This hydrotreated stream was mixed at a rate of 200 gms/hr with tert-butyl alcohol at a rate of 6 gms/hr and sec-butyl alcohol at a rate of 4 gms/hr. This mixture was fed to a reactor containing 100 gms of a macroporous ion exchange resin made up of sulfonated polystyrene resins crosslinked with divinylbenzene containing approximately 5.2 milliequivalents of acid sites per gram of resin. The inlet of the reactor was controlled at 160° F. After accumulating product for several hours, 600 gms/hr of the product was recycled to the inlet of the reactor. Periodically the inlet reactor temperature was raised to maintain conversion levels as the catalyst slowly deactivated. Over 2,700 hours, the inlet temperature was slowly raised to 175° F. to maintain conversion of the isobutylene.

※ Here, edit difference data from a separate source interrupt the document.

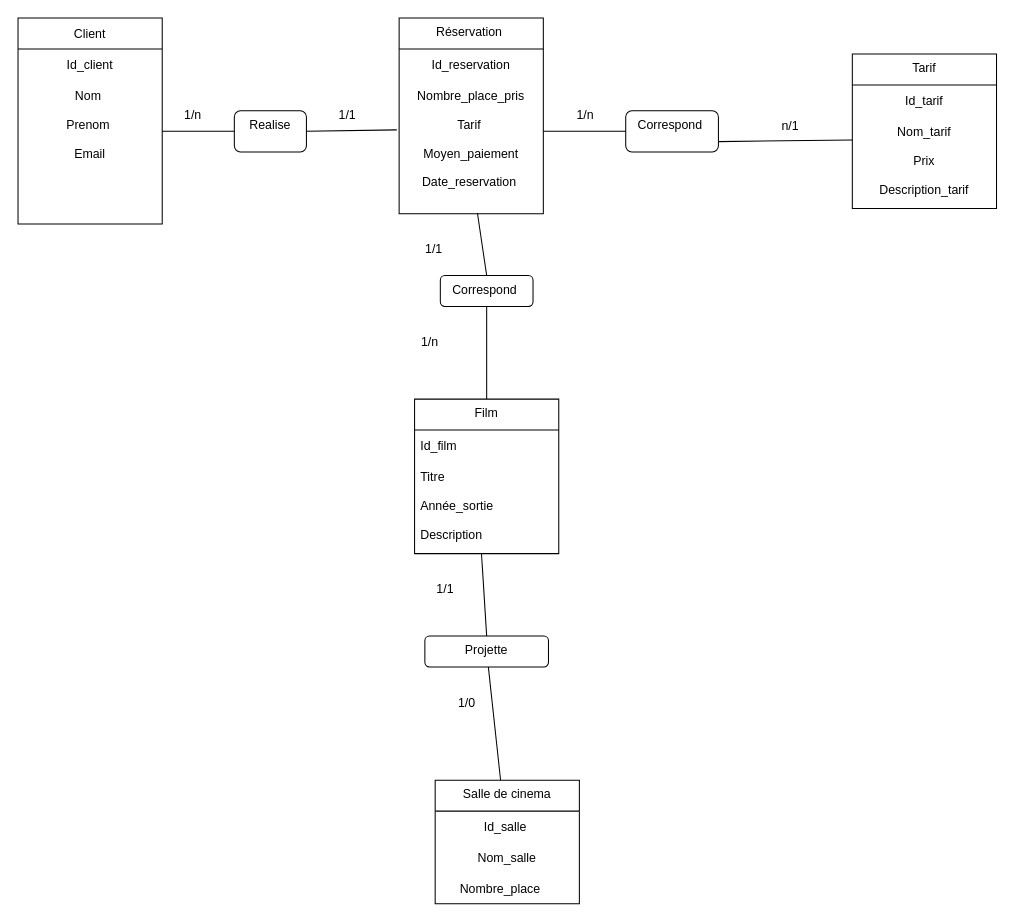
Earlier version of the draw.io diagram BDD/MCD_cinema.drawio (ArnaudLouisy/CinemaProject). Source tidied: cells renumbered, new cells numbered last; positions are measured from the earlier drawing's top-left corner, leaving out a move shared by most shapes. Both pictures are drawn from the tidied source at 103%, with x=0, y=0 at pixel (18, 18).
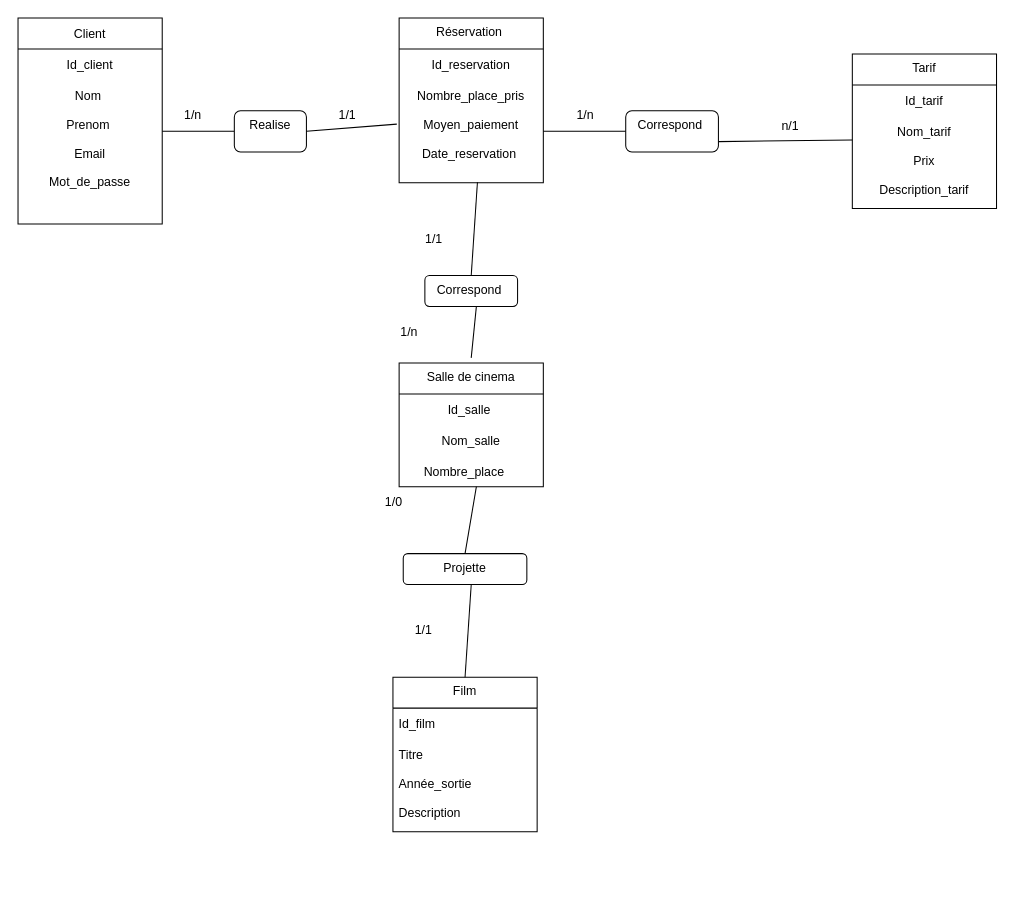
After the change.

Commit message:
modification du mcd

Unchanged cells that the change refers to:
```xml
<mxCell id="2" value="Client" style="swimlane;fontStyle=0;horizontal=1;startSize=30;align=center;" parent="1" vertex="1">
  <mxGeometry width="140" height="200" as="geometry" />
</mxCell>
<mxCell id="21" value="Année_sortie&#10;&#10;Description " style="text;strokeColor=none;fillColor=none;align=left;verticalAlign=top;spacingLeft=4;spacingRight=4;overflow=hidden;points=[[0,0.5],[1,0.5]];portConstraint=eastwest;" parent="18" vertex="1">
  <mxGeometry y="90" width="140" height="60" as="geometry" />
</mxCell>
```

What changed in the source:
```diff
@@
-    <mxCell id="5" value="Prenom &#10;&#10;Email" style="text;strokeColor=none;fillColor=none;align=center;verticalAlign=top;spacingLeft=4;spacingRight=4;overflow=hidden;" parent="2" vertex="1">
+    <mxCell id="5" value="Prenom &#10;&#10;Email&#10;&#10;Mot_de_passe&#10;&#10;" style="text;strokeColor=none;fillColor=none;align=center;verticalAlign=top;spacingLeft=4;spacingRight=4;overflow=hidden;" parent="2" vertex="1">
       <mxGeometry y="90" width="140" height="110" as="geometry" />
     </mxCell>
     <mxCell id="6" value="Salle de cinema" style="swimlane;fontStyle=0;horizontal=1;startSize=30;fillColor=default;verticalAlign=top;align=center;" parent="1" vertex="1">
-      <mxGeometry x="405" y="740" width="140" height="120" as="geometry" />
+      <mxGeometry x="370" y="335" width="140" height="120" as="geometry" />
     </mxCell>
@@
     <mxCell id="14" value="Réservation " style="swimlane;fontStyle=0;horizontal=1;startSize=30;fillColor=default;verticalAlign=top;align=center;" parent="1" vertex="1">
-      <mxGeometry x="370" width="140" height="190" as="geometry" />
+      <mxGeometry x="370" width="140" height="160" as="geometry" />
     </mxCell>
@@
-    <mxCell id="17" value="Tarif &#10;&#10;Moyen_paiement&#10;&#10;Date_reservation &#10;" style="text;strokeColor=none;fillColor=none;align=center;verticalAlign=top;spacingLeft=4;spacingRight=4;overflow=hidden;points=[[0,0.5],[1,0.5]];portConstraint=eastwest;" parent="14" vertex="1">
-      <mxGeometry y="90" width="140" height="100" as="geometry" />
+    <mxCell id="17" value="Moyen_paiement&#10;&#10;Date_reservation &#10;" style="text;strokeColor=none;fillColor=none;align=center;verticalAlign=top;spacingLeft=4;spacingRight=4;overflow=hidden;points=[[0,0.5],[1,0.5]];portConstraint=eastwest;" parent="14" vertex="1">
+      <mxGeometry y="90" width="140" height="70" as="geometry" />
     </mxCell>
     <mxCell id="18" value="Film" style="swimlane;fontStyle=0;horizontal=1;startSize=30;fillColor=default;align=center;verticalAlign=top;" parent="1" vertex="1">
-      <mxGeometry x="385" y="370" width="140" height="150" as="geometry" />
+      <mxGeometry x="364" y="640" width="140" height="150" as="geometry" />
     </mxCell>
@@
-    <mxCell id="25" style="endArrow=none;html=1;rounded=0;" parent="1" edge="1" source="6" target="26">
-      <mxGeometry relative="1" as="geometry" />
-    </mxCell>
     <mxCell id="26" value="Projette" style="rounded=1;whiteSpace=wrap;html=1;fillColor=default;align=center;verticalAlign=top;" parent="1" vertex="1">
-      <mxGeometry x="395" y="600" width="120" height="30" as="geometry" />
+      <mxGeometry x="374" y="520" width="120" height="30" as="geometry" />
     </mxCell>
@@
     <mxCell id="30" value="Correspond&amp;nbsp;" style="rounded=1;whiteSpace=wrap;html=1;fillColor=default;align=center;verticalAlign=top;" parent="1" vertex="1">
-      <mxGeometry x="410" y="250" width="90" height="30" as="geometry" />
+      <mxGeometry x="395" y="250" width="90" height="30" as="geometry" />
     </mxCell>
-    <mxCell id="31" style="endArrow=none;html=1;rounded=0;entryX=0.5;entryY=1;entryDx=0;entryDy=0;exitX=0.5;exitY=0;exitDx=0;exitDy=0;" parent="1" edge="1" source="18" target="30">
-      <mxGeometry relative="1" as="geometry" />
-    </mxCell>
@@
-    <mxCell id="33" style="endArrow=none;html=1;rounded=0;exitX=0.5;exitY=0;exitDx=0;exitDy=0;entryX=0.464;entryY=1;entryDx=0;entryDy=0;entryPerimeter=0;" parent="1" edge="1" source="26" target="21">
-      <mxGeometry relative="1" as="geometry" />
-    </mxCell>
@@
     <mxCell id="38" value="1/1" style="text;html=1;strokeColor=none;fillColor=none;align=center;verticalAlign=middle;whiteSpace=wrap;rounded=0;" parent="1" vertex="1">
-      <mxGeometry x="374" y="210" width="60" height="30" as="geometry" />
+      <mxGeometry x="374" y="200" width="60" height="30" as="geometry" />
     </mxCell>
     <mxCell id="39" value="1/n" style="text;html=1;strokeColor=none;fillColor=none;align=center;verticalAlign=middle;whiteSpace=wrap;rounded=0;" parent="1" vertex="1">
-      <mxGeometry x="370" y="300" width="60" height="30" as="geometry" />
+      <mxGeometry x="350" y="290" width="60" height="30" as="geometry" />
     </mxCell>
     <mxCell id="40" value="1/1" style="text;html=1;strokeColor=none;fillColor=none;align=center;verticalAlign=middle;whiteSpace=wrap;rounded=0;" parent="1" vertex="1">
-      <mxGeometry x="385" y="540" width="60" height="30" as="geometry" />
+      <mxGeometry x="364" y="580" width="60" height="30" as="geometry" />
     </mxCell>
     <mxCell id="41" value="1/0" style="text;html=1;strokeColor=none;fillColor=none;align=center;verticalAlign=middle;whiteSpace=wrap;rounded=0;" parent="1" vertex="1">
-      <mxGeometry x="406" y="650" width="60" height="30" as="geometry" />
+      <mxGeometry x="335" y="455" width="60" height="30" as="geometry" />
     </mxCell>
+    <mxCell id="42" style="endArrow=none;html=1;rounded=0;" parent="1" edge="1">
+      <mxGeometry relative="1" as="geometry">
+        <mxPoint x="440" y="330" as="sourcePoint" />
+        <mxPoint x="445" y="280" as="targetPoint" />
+      </mxGeometry>
+    </mxCell>
+    <mxCell id="43" style="endArrow=none;html=1;rounded=0;exitX=0.5;exitY=0;exitDx=0;exitDy=0;" parent="1" edge="1" source="26">
+      <mxGeometry relative="1" as="geometry">
+        <mxPoint x="445" y="455" as="targetPoint" />
+      </mxGeometry>
+    </mxCell>
+    <mxCell id="44" style="endArrow=none;html=1;rounded=0;exitX=0.5;exitY=0;exitDx=0;exitDy=0;" parent="1" edge="1" source="18">
+      <mxGeometry relative="1" as="geometry">
+        <mxPoint x="440" y="550" as="targetPoint" />
+      </mxGeometry>
+    </mxCell>
```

The product distribution was 12 wt. % isobutylene, 34 wt. % normal butenes, 30 wt. % butanes 0.01 wt. % 1,3 butadiene, no detectable ethyl acetylene, 2 wt. % t-butyl alcohol, 1 wt. % s-butyl alcohol, 17 wt. % C8 olefin (dimer product), 1 wt. % C8 ether and 1 wt. % C12 olefin (trimer product).

After 2,700 hours the reaction of the hydrotreated material was terminated. There was no sign of catalyst swelling or reactor plugging. The pressure drop across the catalyst bed remained low and stable throughout the run.

This Example 3 demonstrated that when there were no acetylenics present initially, and hydrotreating was employed, there was no catalyst swelling.

EXAMPLE 4

A sample of a mixed C4 stream (Raff-1) had a composition of 48 wt. % isobutylene, 42 wt. % normal butenes, 9 wt. % butanes, 0.3 wt. % 1,3 butadiene and no detectable ethyl acetylene. This stream was mixed at a rate of 200 gms/hr with tert-butyl alcohol at a rate of 6 gms/hr and sec-butyl alcohol at a rate of 4 gms/hr. This mixture was fed to a reactor containing 100 gms of a macroporous ion exchange resin made up of sulfonated polystyrene resins crosslinked with divinylbenzene containing approximately 5.2 milliequivalents of acid sites per gram of resin. The reaction of this Example was conducted with the same load of catalyst as used in Example 3 hereinabove.

A typical product distribution consists of 16 wt. % isobutylene, 40 wt. % normal butenes, 11 wt. % butanes 0.15 wt % 1,3 butadiene, no detectable ethyl acetylene, 2 wt. % t-butyl alcohol, 1 wt. % s-butyl alcohol, 19 wt. % C8 olefin (dimer product), 1 wt. % C8 ether and 2 wt. % C12 olefin (trimer product).

After 1,800 hours the reaction of the material was terminated. There was no sign of catalyst swelling or reactor plugging. The pressure drop across the catalyst bed remained low and stable throughout the run.

The catalyst was removed from the reactor after 4,500 hours on stream (2,700 hours with hydrotreated feed followed by 1,800 hours with untreated feed containing no ethyl acetylene). FIG. 3 shows an image of the catalyst as removed from the reactor. Callouts E and F highlight the spherical nature of the individual resin pellets. The used resin pellets are in essentially the same shape as the unused resin pellets shown in FIG. 1 and highlighted by callouts A and B. The used resin pellets from Example 4 show none of the distortion that had been present in the resin pellets removed from the reactor in Example 1 and shown in FIG. 2 with distorted shapes of the pellets highlighted by callouts C and D.

This Example 4 demonstrated that when there were no acetylenics present initially and there was no hydrotreating, there was no catalyst swelling.